Young Black Men Excel: In the Peace Corps

Noah Morton is a global traveler

On Labor Day weekend Black Enterprise will be holding its first ever Black Men XCEL Summit, a “combination of empowerment, inspiration, networking, and entertainment” that celebrates the leadership and excellence of black men.

Leading up to the event we’re profiling young black men who excel by doing what’s out of the ordinary.

Our third Q&A (see the first one here and the second, here) is with Noah Morton, an alum of both Amherst College and the renowned Fellowship Initiative developed by JPMorgan Chase. Morton grew up in Harlem and has done quite a bit of international travel. He is now serving in the Peace Corps in Japan but will soon be heading to Morocco.

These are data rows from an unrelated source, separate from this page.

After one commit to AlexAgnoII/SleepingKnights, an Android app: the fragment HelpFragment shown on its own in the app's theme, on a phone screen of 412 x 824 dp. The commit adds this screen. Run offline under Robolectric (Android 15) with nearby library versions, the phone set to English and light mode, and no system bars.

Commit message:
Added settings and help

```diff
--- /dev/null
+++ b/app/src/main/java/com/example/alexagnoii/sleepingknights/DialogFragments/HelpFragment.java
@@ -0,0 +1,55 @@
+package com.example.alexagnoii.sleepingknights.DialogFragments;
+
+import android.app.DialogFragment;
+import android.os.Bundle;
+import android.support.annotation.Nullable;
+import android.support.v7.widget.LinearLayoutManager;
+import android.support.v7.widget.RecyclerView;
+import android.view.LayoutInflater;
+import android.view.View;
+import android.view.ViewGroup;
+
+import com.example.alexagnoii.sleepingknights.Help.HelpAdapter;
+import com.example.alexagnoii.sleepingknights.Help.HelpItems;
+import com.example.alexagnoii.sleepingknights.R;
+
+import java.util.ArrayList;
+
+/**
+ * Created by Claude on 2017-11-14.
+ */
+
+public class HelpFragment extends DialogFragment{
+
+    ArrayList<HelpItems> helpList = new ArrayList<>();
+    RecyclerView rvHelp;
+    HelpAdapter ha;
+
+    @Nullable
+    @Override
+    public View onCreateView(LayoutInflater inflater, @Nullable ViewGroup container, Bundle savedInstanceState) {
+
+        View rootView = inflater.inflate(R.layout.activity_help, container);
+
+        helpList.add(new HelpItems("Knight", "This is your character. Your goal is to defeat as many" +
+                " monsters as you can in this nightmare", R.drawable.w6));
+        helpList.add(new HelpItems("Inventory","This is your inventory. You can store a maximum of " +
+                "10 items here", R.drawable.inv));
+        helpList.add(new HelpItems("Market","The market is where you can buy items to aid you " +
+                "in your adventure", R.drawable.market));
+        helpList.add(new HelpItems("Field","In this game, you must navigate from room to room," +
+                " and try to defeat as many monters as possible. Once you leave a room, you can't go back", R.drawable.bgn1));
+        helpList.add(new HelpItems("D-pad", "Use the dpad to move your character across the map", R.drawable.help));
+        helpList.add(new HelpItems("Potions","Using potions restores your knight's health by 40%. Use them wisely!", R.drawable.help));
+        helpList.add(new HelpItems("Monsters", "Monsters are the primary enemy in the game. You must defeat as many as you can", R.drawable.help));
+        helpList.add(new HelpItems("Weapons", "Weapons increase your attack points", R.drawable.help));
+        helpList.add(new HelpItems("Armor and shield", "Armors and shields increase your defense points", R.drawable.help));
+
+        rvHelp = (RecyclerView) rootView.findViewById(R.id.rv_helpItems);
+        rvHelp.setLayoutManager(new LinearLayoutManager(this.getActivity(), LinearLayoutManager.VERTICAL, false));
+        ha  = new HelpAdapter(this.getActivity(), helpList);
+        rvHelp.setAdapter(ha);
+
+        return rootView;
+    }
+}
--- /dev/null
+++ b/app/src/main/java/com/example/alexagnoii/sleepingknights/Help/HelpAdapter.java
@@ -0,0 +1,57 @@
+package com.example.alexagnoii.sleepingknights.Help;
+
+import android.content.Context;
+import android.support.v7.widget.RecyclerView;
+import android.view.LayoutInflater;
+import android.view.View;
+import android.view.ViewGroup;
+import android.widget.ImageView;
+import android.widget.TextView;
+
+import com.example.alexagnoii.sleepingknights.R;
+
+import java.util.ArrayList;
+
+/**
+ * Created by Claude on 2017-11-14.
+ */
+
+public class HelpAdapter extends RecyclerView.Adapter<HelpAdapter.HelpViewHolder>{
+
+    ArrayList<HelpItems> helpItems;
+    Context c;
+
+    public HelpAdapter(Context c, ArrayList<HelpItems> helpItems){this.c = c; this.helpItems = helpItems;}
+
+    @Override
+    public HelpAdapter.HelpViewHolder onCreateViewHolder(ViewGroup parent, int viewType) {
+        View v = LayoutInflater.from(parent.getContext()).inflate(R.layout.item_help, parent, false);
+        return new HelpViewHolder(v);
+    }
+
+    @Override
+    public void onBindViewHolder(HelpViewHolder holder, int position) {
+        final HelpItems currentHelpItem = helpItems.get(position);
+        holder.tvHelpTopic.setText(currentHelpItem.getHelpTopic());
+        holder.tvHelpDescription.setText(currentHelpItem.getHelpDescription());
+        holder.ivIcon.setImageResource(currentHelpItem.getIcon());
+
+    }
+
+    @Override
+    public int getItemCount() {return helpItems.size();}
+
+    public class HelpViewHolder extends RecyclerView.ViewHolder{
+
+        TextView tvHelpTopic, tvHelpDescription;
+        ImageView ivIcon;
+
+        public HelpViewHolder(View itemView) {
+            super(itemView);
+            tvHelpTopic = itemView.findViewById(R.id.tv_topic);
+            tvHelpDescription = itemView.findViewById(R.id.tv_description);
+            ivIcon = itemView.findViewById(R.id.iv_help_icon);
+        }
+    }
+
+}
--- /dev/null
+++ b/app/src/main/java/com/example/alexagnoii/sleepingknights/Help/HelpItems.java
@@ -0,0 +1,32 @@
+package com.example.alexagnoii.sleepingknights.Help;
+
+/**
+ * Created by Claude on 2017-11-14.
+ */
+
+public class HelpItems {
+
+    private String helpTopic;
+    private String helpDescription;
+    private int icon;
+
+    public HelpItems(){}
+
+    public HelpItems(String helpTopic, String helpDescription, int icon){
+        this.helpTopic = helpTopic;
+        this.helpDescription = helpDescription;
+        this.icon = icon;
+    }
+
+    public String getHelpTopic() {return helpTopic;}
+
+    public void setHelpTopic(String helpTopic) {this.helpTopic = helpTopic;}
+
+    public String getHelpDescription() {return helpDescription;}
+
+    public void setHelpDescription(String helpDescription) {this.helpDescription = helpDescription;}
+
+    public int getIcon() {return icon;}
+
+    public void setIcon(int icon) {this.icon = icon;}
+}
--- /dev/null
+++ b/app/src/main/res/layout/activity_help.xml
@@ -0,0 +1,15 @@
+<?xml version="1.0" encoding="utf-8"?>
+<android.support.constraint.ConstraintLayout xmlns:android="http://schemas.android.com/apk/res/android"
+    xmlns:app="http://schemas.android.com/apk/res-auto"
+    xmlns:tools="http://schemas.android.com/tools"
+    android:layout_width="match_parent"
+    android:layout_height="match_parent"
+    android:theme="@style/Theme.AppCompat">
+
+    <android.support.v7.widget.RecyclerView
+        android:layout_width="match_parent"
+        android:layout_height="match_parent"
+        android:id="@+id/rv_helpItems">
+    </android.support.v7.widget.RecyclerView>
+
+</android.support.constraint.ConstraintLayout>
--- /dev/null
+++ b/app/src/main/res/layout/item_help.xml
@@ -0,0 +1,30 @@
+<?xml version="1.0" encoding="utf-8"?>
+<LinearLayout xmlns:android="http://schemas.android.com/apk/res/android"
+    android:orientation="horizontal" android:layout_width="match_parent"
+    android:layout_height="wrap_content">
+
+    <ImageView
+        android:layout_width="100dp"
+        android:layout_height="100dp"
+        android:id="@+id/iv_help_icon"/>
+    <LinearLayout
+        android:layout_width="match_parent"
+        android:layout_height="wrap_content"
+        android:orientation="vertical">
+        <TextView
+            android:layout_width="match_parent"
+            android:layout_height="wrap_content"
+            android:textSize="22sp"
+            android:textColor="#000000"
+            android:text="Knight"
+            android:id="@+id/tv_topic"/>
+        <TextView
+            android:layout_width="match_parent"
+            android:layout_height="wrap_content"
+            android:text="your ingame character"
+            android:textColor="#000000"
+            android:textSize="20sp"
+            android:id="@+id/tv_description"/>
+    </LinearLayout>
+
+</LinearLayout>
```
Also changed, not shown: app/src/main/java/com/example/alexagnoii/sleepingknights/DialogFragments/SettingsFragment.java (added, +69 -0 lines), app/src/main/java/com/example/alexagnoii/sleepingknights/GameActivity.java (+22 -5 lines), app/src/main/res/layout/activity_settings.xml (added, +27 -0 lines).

(Noah Morton. Image: LinkedIn)

 

How did you learn about The Fellowship Initiative?

Mr. Barretto, my high school guidance counselor, told me and several other students that the school had selected us to apply.

How did TFI make a difference in your life? 

This program provides young men of color with tools and access to resources that would otherwise be unavailable to them. TFI partners with exceptional nonprofit organizations to create a “village” that helps us reach our potential. For example, in high school, TFI staff helped us write scholarship essays. The TFI team helped us reach our potential and realize our dreams by creating an environment of support.

What college did you go to, and how did it prepare you for the Peace Corps?

I graduated from Amherst College in May. In the fall of 2015, I journeyed to Varanasi, India, where I completed a home stay and took a variety of classes. In the spring of 2016, I traveled to Ahmedabad, India; Sao Paulo, Brazil; and Cape Town, South Africa. I lived with host families and conducted research.

With help from TFI, I applied to intern with the Stavros Niarchos Foundation in Athens, Greece, to learn about philanthropy. During the previous summer, I had an internship at JPMorgan Chase, where I learned about investment banking. So philanthropy was a new direction for me. At the foundation I conducted site visits to a refugee camp, hospitals, museums, and schools.

Where is your family from?

My mother, Barbara Morton, raised me and my older brothers in Harlem. She credits her faith with helping her to raise her children.

Tell me about your Peace Corps experience so far.

NM: Currently, I am in Yokohama, Japan, facilitating workshops in English on empowerment, education, and positive thinking while living with new host families each week for four weeks. We also move to different parts of Japan each week! All to say, I thank God for the unique experiences of growth.

Register now for the Black Men XCEL Summit and join us for a celebration of black men!